### Goal of the exercise
Will you output all of the data below exactly, omitting the images?

### Entries taken from a collection

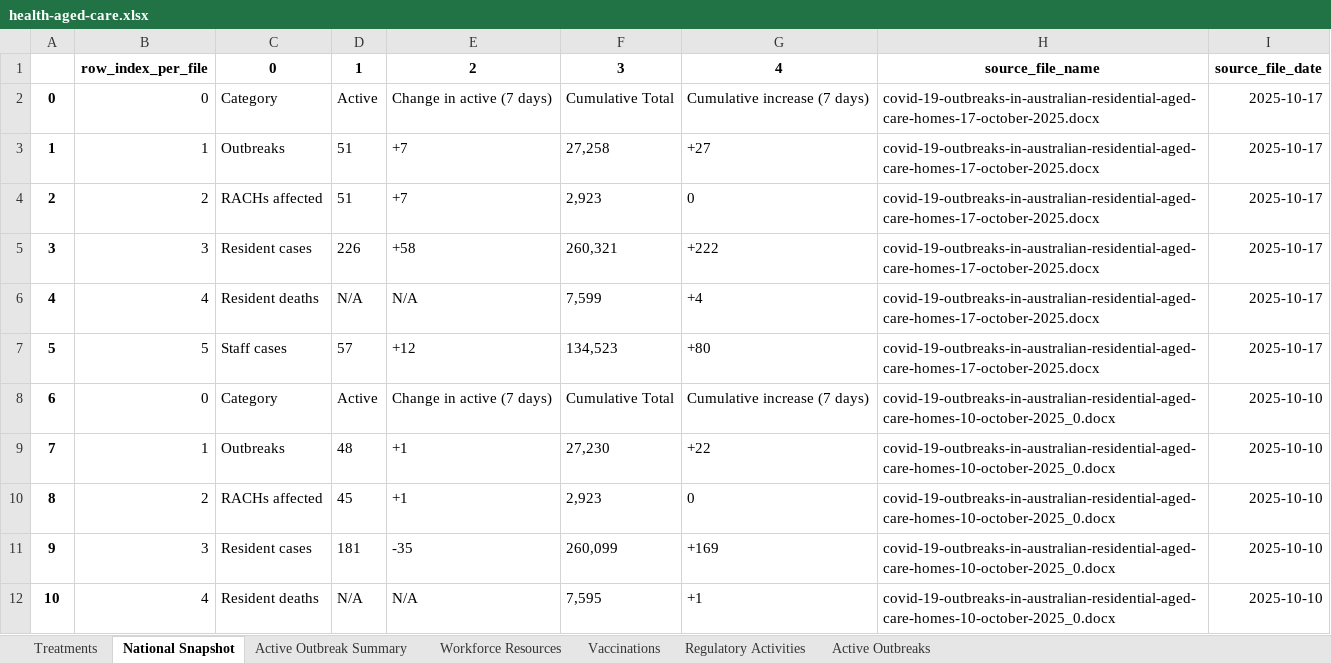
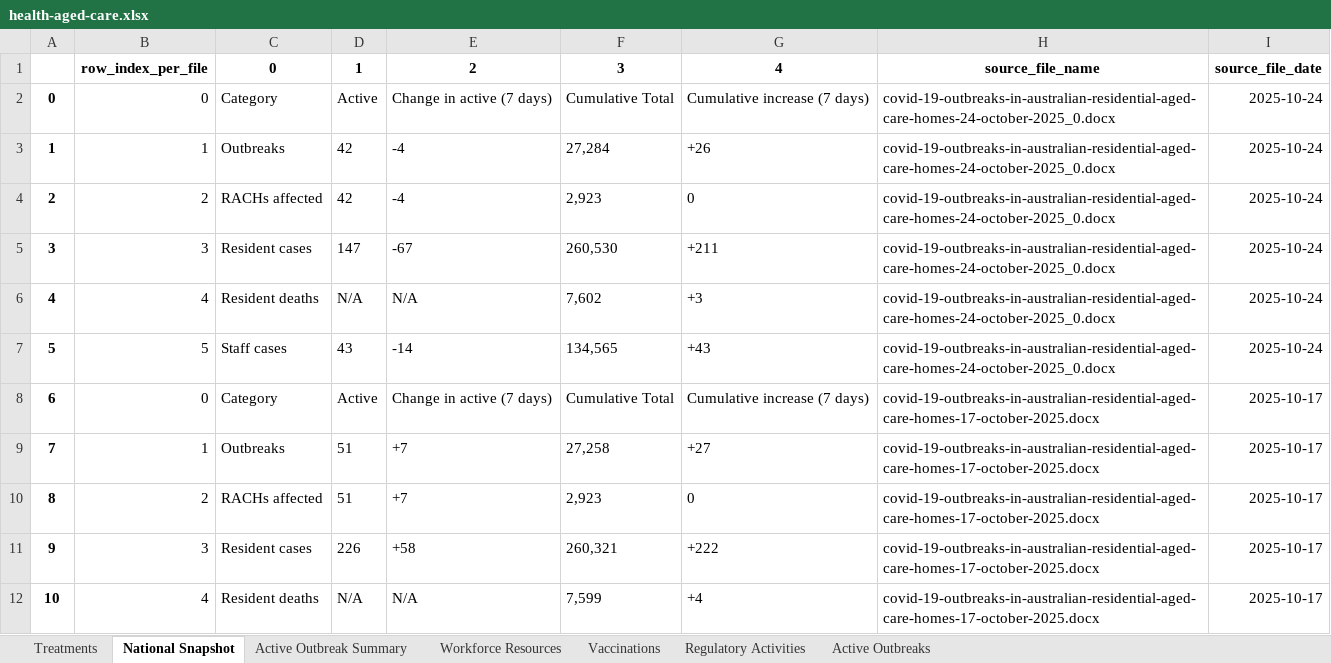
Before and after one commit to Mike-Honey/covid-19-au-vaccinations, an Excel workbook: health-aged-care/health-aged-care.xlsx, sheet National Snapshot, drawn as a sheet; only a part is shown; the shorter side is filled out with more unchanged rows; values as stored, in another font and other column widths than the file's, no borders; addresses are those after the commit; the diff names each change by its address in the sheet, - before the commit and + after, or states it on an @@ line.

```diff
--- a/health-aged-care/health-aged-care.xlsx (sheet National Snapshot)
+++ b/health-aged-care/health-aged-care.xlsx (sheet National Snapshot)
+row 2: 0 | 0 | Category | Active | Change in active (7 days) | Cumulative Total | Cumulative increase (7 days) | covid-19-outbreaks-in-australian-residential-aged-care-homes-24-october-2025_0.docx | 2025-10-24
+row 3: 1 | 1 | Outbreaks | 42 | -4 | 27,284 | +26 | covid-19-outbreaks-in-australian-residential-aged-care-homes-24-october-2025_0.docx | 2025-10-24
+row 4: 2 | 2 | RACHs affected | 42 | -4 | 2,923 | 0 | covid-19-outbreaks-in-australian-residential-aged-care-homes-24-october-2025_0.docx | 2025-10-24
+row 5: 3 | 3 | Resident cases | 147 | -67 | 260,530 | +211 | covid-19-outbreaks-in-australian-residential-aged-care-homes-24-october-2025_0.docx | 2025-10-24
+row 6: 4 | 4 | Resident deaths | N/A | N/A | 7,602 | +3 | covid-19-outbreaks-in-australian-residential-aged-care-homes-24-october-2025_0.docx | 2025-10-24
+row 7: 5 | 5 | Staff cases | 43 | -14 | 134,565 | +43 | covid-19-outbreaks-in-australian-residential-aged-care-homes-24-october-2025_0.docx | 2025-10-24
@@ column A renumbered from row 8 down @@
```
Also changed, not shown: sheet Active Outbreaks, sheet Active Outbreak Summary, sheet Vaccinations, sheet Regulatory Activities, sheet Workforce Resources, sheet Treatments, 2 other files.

### Written solution
Before and after one commit to Mike-Honey/covid-19-au-vaccinations, an Excel workbook: health-aged-care/health-aged-care.xlsx, sheet National Snapshot, drawn as a sheet; only a part is shown; the shorter side is filled out with more unchanged rows; values as stored, in another font and other column widths than the file's, no borders; addresses are those after the commit; the diff names each change by its address in the sheet, - before the commit and + after, or states it on an @@ line.

```diff
--- a/health-aged-care/health-aged-care.xlsx (sheet National Snapshot)
+++ b/health-aged-care/health-aged-care.xlsx (sheet National Snapshot)
+row 2: 0 | 0 | Category | Active | Change in active (7 days) | Cumulative Total | Cumulative increase (7 days) | covid-19-outbreaks-in-australian-residential-aged-care-homes-24-october-2025_0.docx | 2025-10-24
+row 3: 1 | 1 | Outbreaks | 42 | -4 | 27,284 | +26 | covid-19-outbreaks-in-australian-residential-aged-care-homes-24-october-2025_0.docx | 2025-10-24
+row 4: 2 | 2 | RACHs affected | 42 | -4 | 2,923 | 0 | covid-19-outbreaks-in-australian-residential-aged-care-homes-24-october-2025_0.docx | 2025-10-24
+row 5: 3 | 3 | Resident cases | 147 | -67 | 260,530 | +211 | covid-19-outbreaks-in-australian-residential-aged-care-homes-24-october-2025_0.docx | 2025-10-24
+row 6: 4 | 4 | Resident deaths | N/A | N/A | 7,602 | +3 | covid-19-outbreaks-in-australian-residential-aged-care-homes-24-october-2025_0.docx | 2025-10-24
+row 7: 5 | 5 | Staff cases | 43 | -14 | 134,565 | +43 | covid-19-outbreaks-in-australian-residential-aged-care-homes-24-october-2025_0.docx | 2025-10-24
@@ column A renumbered from row 8 down @@
```
Also changed, not shown: sheet Active Outbreaks, sheet Active Outbreak Summary, sheet Vaccinations, sheet Regulatory Activities, sheet Workforce Resources, sheet Treatments, 2 other files.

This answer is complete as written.